Brief
Of the records below, reproduce only the span that opens with the line containing "offline with XeLaTeX." and closes with the last line.

Revision tracking records:
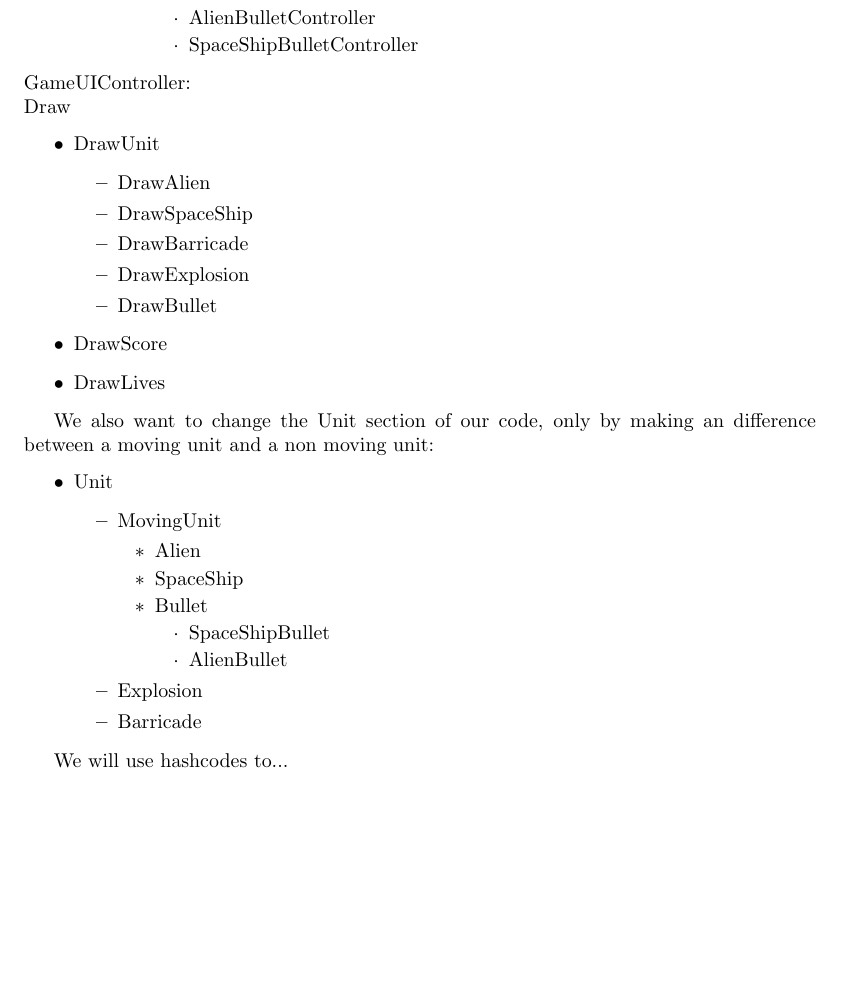
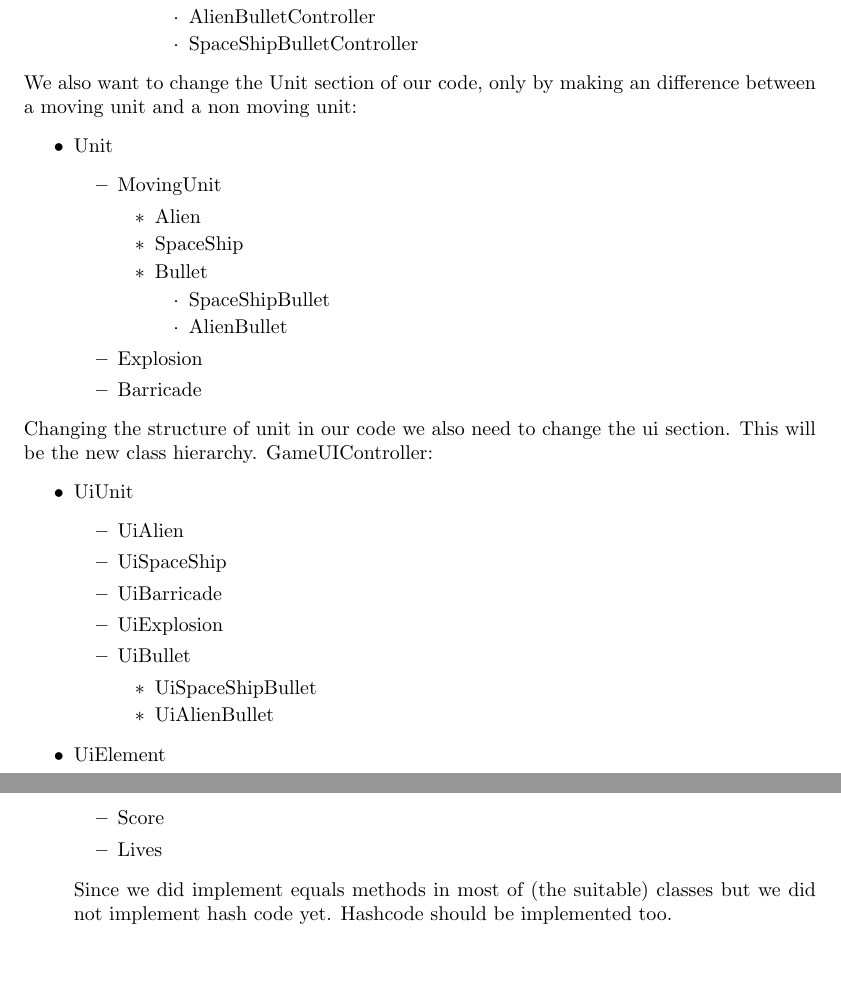
Before and after one commit to Kingdorian/TI2206-SEM-Group-22, a LaTeX problem sheet (deliverables/sprint2/Exercise1.tex): part of the page before the commit and two parts of pages 1 and 2 of 2 after it, the two joined at a grey line, cut so that both start at the same text, the shorter picture padded with empty space. Compiled offline with pdfLaTeX.

Commit message:
Cleanup ex1 and change ui part slightly
<documentation

```diff
--- a/deliverables/sprint2/Exercise1.tex
+++ b/deliverables/sprint2/Exercise1.tex
@@ -28,21 +28,6 @@ Controller
 		\end{itemize}
 	\end{itemize}
 \end{itemize}
-GameUIController: \newline
-Draw
-\begin{itemize}
-\item DrawUnit
-\begin{itemize}
-\item DrawAlien
-\item DrawSpaceShip
-\item DrawBarricade
-\item DrawExplosion
-\item DrawBullet
-\end{itemize}
-\item DrawScore
-\item DrawLives
-\end{itemize}
-
 We also want to change the Unit section of our code, only by making an difference between a moving unit and a non moving unit:
 \begin{itemize}
 \item Unit
@@ -61,7 +46,26 @@ We also want to change the Unit section of our code, only by making an differenc
 	\item Barricade
 	\end{itemize}
 \end{itemize}
-
-We will use hashcodes to...
+Changing the structure of unit in our code we also need to change the ui section. This will be the new class hierarchy.
+GameUIController:
+\begin{itemize}
+	\item UiUnit
+	\begin{itemize}
+		\item UiAlien
+		\item UiSpaceShip
+		\item UiBarricade
+		\item UiExplosion
+		\item UiBullet
+		\begin{itemize}
+			\item UiSpaceShipBullet
+			\item UiAlienBullet
+		\end{itemize}
+	\end{itemize}
+	\item UiElement
+	\begin{itemize}
+		\item Score
+		\item Lives
+\end{itemize}
+Since we did implement equals methods in most of (the suitable) classes but we did not implement hash code yet. Hashcode should be implemented  too.
 
 \end{document}
```
Also changed, not shown: deliverables/sprint2/Exercise2.tex (+0 -1 lines), deliverables/sprint2/Exercise1.pdf. Lines whose indentation alone changed are shown as unchanged.
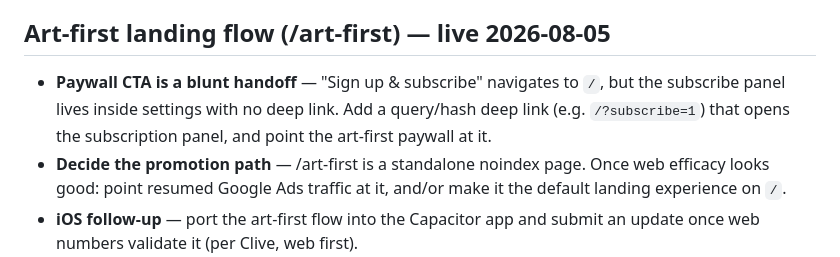
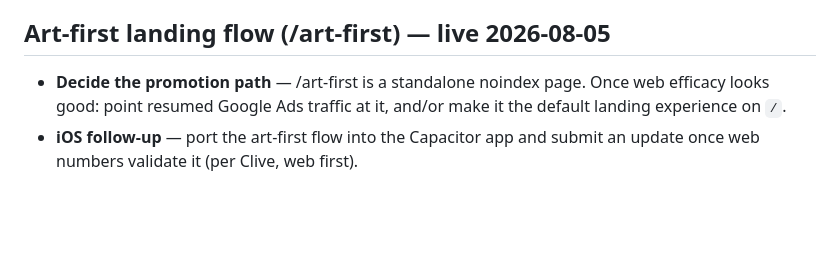
Before and after one commit to cd-source/new-testament-enlighten-me, a Markdown page: backlog.md, the part around the change. GitHub-like rendering; blank space fills up the shorter version.

Commit message:
chore(enlighten-me): drop completed art-first paywall deep-link backlog item

```diff
--- a/backlog.md
+++ b/backlog.md
@@ -57,7 +57,6 @@ The image+URL combination was intentional (commit 80b4194) — iMessage unfurls
 **If mixed-type share sheet is the issue:** remove the URL from `activityItems` (pass empty `text` to `shareImage`) and instead re-add the URL to the card image footer. The card canvas already had a footer (removed in 6139ed9) — restoring it would achieve the same discoverability without polluting the share sheet.
 
 ## Art-first landing flow (/art-first) — live 2026-08-05
-- **Paywall CTA is a blunt handoff** — "Sign up & subscribe" navigates to `/`, but the subscribe panel lives inside settings with no deep link. Add a query/hash deep link (e.g. `/?subscribe=1`) that opens the subscription panel, and point the art-first paywall at it.
 - **Decide the promotion path** — /art-first is a standalone noindex page. Once web efficacy looks good: point resumed Google Ads traffic at it, and/or make it the default landing experience on `/`.
 - **iOS follow-up** — port the art-first flow into the Capacitor app and submit an update once web numbers validate it (per Clive, web first).
 - **Deck refresh** — `node scripts/generate-art-first-deck.js` regenerates the 8 curated backgrounds through the prod pipeline (needs fresh `.env.local` via `vercel env pull`; images then need `sips --resampleWidth 1400`). Consider rotating/expanding the deck later.
```
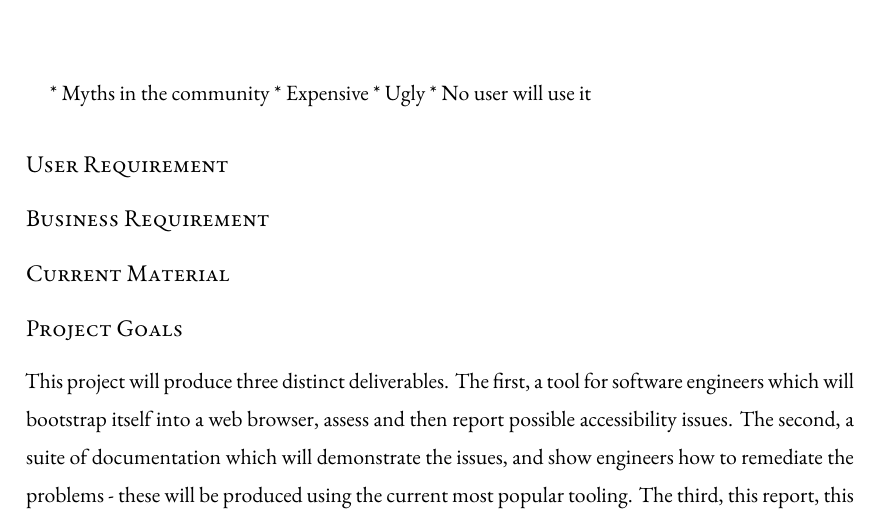
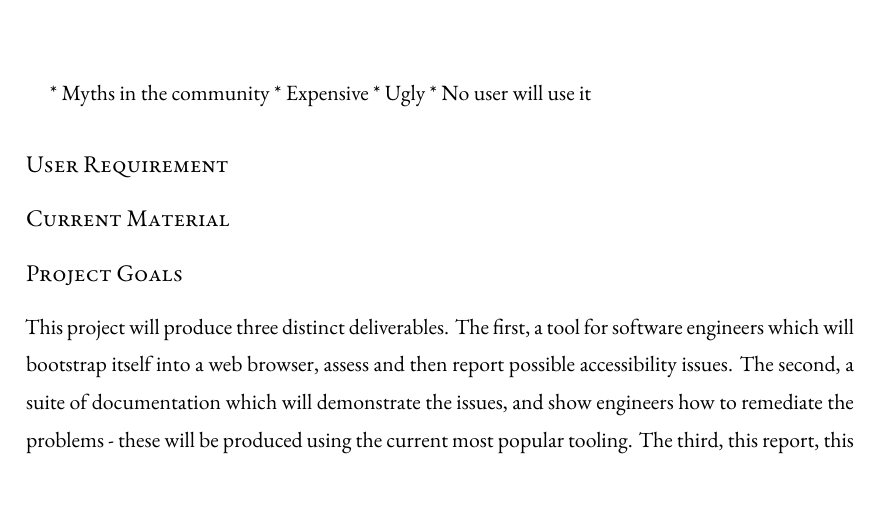
Before and after one commit to Geeman201/building-a-more-accessible-web-report, a LaTeX thesis (dissertation.tex, which reads chapters/chapter1.tex): part of page 10 of 21, cut so that both start at the same text. Compiled offline with XeLaTeX.

```diff
--- a/chapters/chapter1.tex
+++ b/chapters/chapter1.tex
@@ -98,9 +99,8 @@
 
 \subsubsection{User Requirement}
 
-\subsubsection{Business Requirement}
+\subsubsection{Current Material}
 
-\subsubsection{Current Material}
 
 \subsubsection{Project Goals}
 This project will produce three distinct deliverables. The first, a tool for software engineers which will bootstrap itself into a web
```
Also changed, not shown: chapters/chapter1.tex (3 more changed lines).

Response to the exercise
Before and after one commit to Geeman201/building-a-more-accessible-web-report, a LaTeX thesis (dissertation.tex, which reads chapters/chapter1.tex): part of page 10 of 21, cut so that both start at the same text. Compiled offline with XeLaTeX.

```diff
--- a/chapters/chapter1.tex
+++ b/chapters/chapter1.tex
@@ -98,9 +99,8 @@
 
 \subsubsection{User Requirement}
 
-\subsubsection{Business Requirement}
+\subsubsection{Current Material}
 
-\subsubsection{Current Material}
 
 \subsubsection{Project Goals}
 This project will produce three distinct deliverables. The first, a tool for software engineers which will bootstrap itself into a web
```
Also changed, not shown: chapters/chapter1.tex (3 more changed lines).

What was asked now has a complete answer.